■ Problem description ■
A verbatim copy of the records is required, with all pictures left out.

■ Recorded data ■
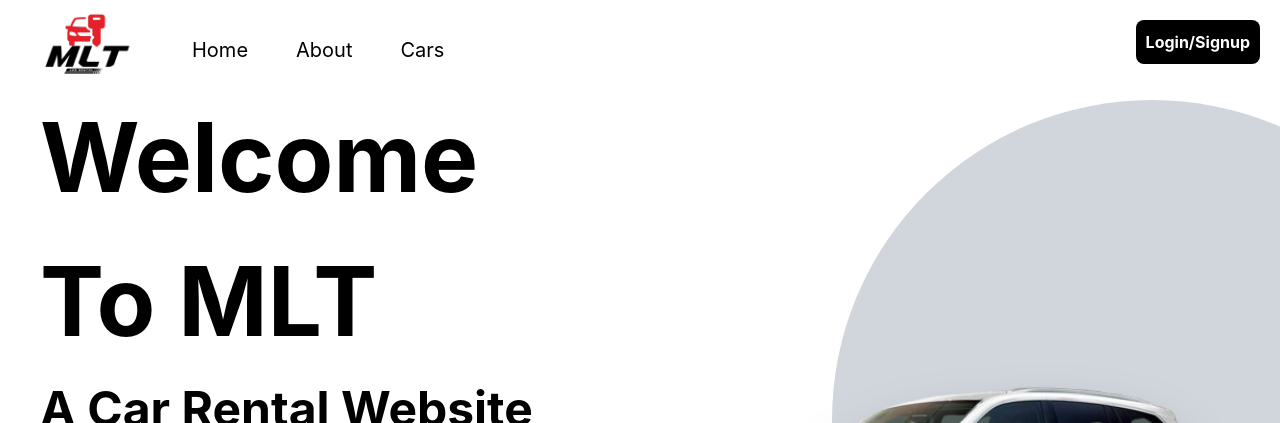
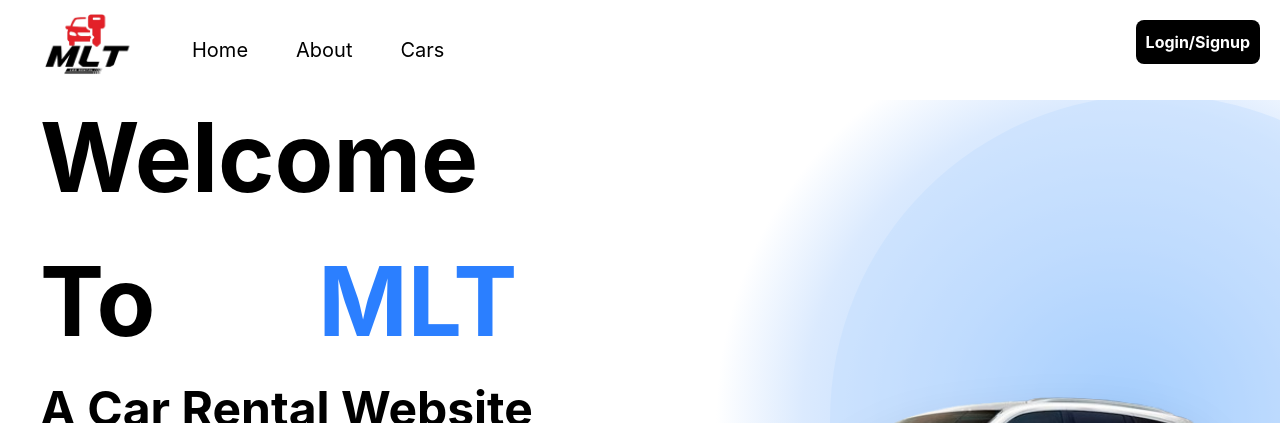
Before and after one commit to Geromeeeeeee/Car-Rental-Website, a React (Vite) app: page / in a window 1280 px wide. Shown: the top 423 px of the page. Built offline with nearby package versions, Linux system fonts and the light colour scheme; no server answers.

Commit message:
landing with colorsss
mwhehehe

```diff
--- a/src/landing_comp.jsx
+++ b/src/landing_comp.jsx
@@ -43,7 +43,7 @@ export function Home(){
             <div className="left w-[50%] h-full p-5 flex flex-col justify-center">
 
                 <div className="flex flex-col justify-start h-full m-5">
-                    <h3 className="font-bold text-[12vh]">Welcome To MLT</h3>
+                <h3 className="font-bold text-[12vh]">Welcome To <span className="text-blue-500 text-center ml-35">MLT</span></h3>
                     <h1 className="font-bold text-[6vh]">A Car Rental Website</h1>
                 </div>
 
@@ -58,19 +58,19 @@ export function Home(){
             </div>
 
             {/* RIGHT SIDE */}
-            <div className="right w-[50%] h-full relative flex items-center justify-center">
+            <div className="right w-[50%] h-full relative flex items-center justify-center overflow-hidden">
+                {/* layered circular background */}
+                <div className="absolute inset-0 bg-[radial-gradient(circle_at_75%_50%,#93c5fd_0%,#bfdbfe_30%,#dbeafe_55%,transparent_70%)]"></div>
 
-                {/* Circle Background */}
-                <div className="[clip-path:circle(50%_at_80%_50%)] bg-gray-300 h-full w-full"></div>
+                {/* extra soft circle */}
+                <div className="absolute w-[650px] h-[650px] bg-blue-200 rounded-full right-[-200px] opacity-40"></div>
 
-                {/* Floating Car */}
+                {/* car */}
                 <img
-                    src="/src/assets/caru.png"
-                    alt="Car"
-                    className="absolute w-[150%] right-[-0px] bottom-[40px] object-contain drop-shadow-2xl hover:scale-115 transition duration-500"
-                />
-
-            </div>
+                src="/src/assets/caru.png"
+                alt="Car"
+                className="absolute w-[135%] right-[-20px] bottom-[30px] object-contain drop-shadow-2xl hover:scale-110 transition duration-500"/>
+                </div>
 
         </main>
         </>
```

■ Written solution ■
Before and after one commit to Geromeeeeeee/Car-Rental-Website, a React (Vite) app: page / in a window 1280 px wide. Shown: the top 423 px of the page. Built offline with nearby package versions, Linux system fonts and the light colour scheme; no server answers.

Commit message:
landing with colorsss
mwhehehe

```diff
--- a/src/landing_comp.jsx
+++ b/src/landing_comp.jsx
@@ -43,7 +43,7 @@ export function Home(){
             <div className="left w-[50%] h-full p-5 flex flex-col justify-center">
 
                 <div className="flex flex-col justify-start h-full m-5">
-                    <h3 className="font-bold text-[12vh]">Welcome To MLT</h3>
+                <h3 className="font-bold text-[12vh]">Welcome To <span className="text-blue-500 text-center ml-35">MLT</span></h3>
                     <h1 className="font-bold text-[6vh]">A Car Rental Website</h1>
                 </div>
 
@@ -58,19 +58,19 @@ export function Home(){
             </div>
 
             {/* RIGHT SIDE */}
-            <div className="right w-[50%] h-full relative flex items-center justify-center">
+            <div className="right w-[50%] h-full relative flex items-center justify-center overflow-hidden">
+                {/* layered circular background */}
+                <div className="absolute inset-0 bg-[radial-gradient(circle_at_75%_50%,#93c5fd_0%,#bfdbfe_30%,#dbeafe_55%,transparent_70%)]"></div>
 
-                {/* Circle Background */}
-                <div className="[clip-path:circle(50%_at_80%_50%)] bg-gray-300 h-full w-full"></div>
+                {/* extra soft circle */}
+                <div className="absolute w-[650px] h-[650px] bg-blue-200 rounded-full right-[-200px] opacity-40"></div>
 
-                {/* Floating Car */}
+                {/* car */}
                 <img
-                    src="/src/assets/caru.png"
-                    alt="Car"
-                    className="absolute w-[150%] right-[-0px] bottom-[40px] object-contain drop-shadow-2xl hover:scale-115 transition duration-500"
-                />
-
-            </div>
+                src="/src/assets/caru.png"
+                alt="Car"
+                className="absolute w-[135%] right-[-20px] bottom-[30px] object-contain drop-shadow-2xl hover:scale-110 transition duration-500"/>
+                </div>
 
         </main>
         </>
```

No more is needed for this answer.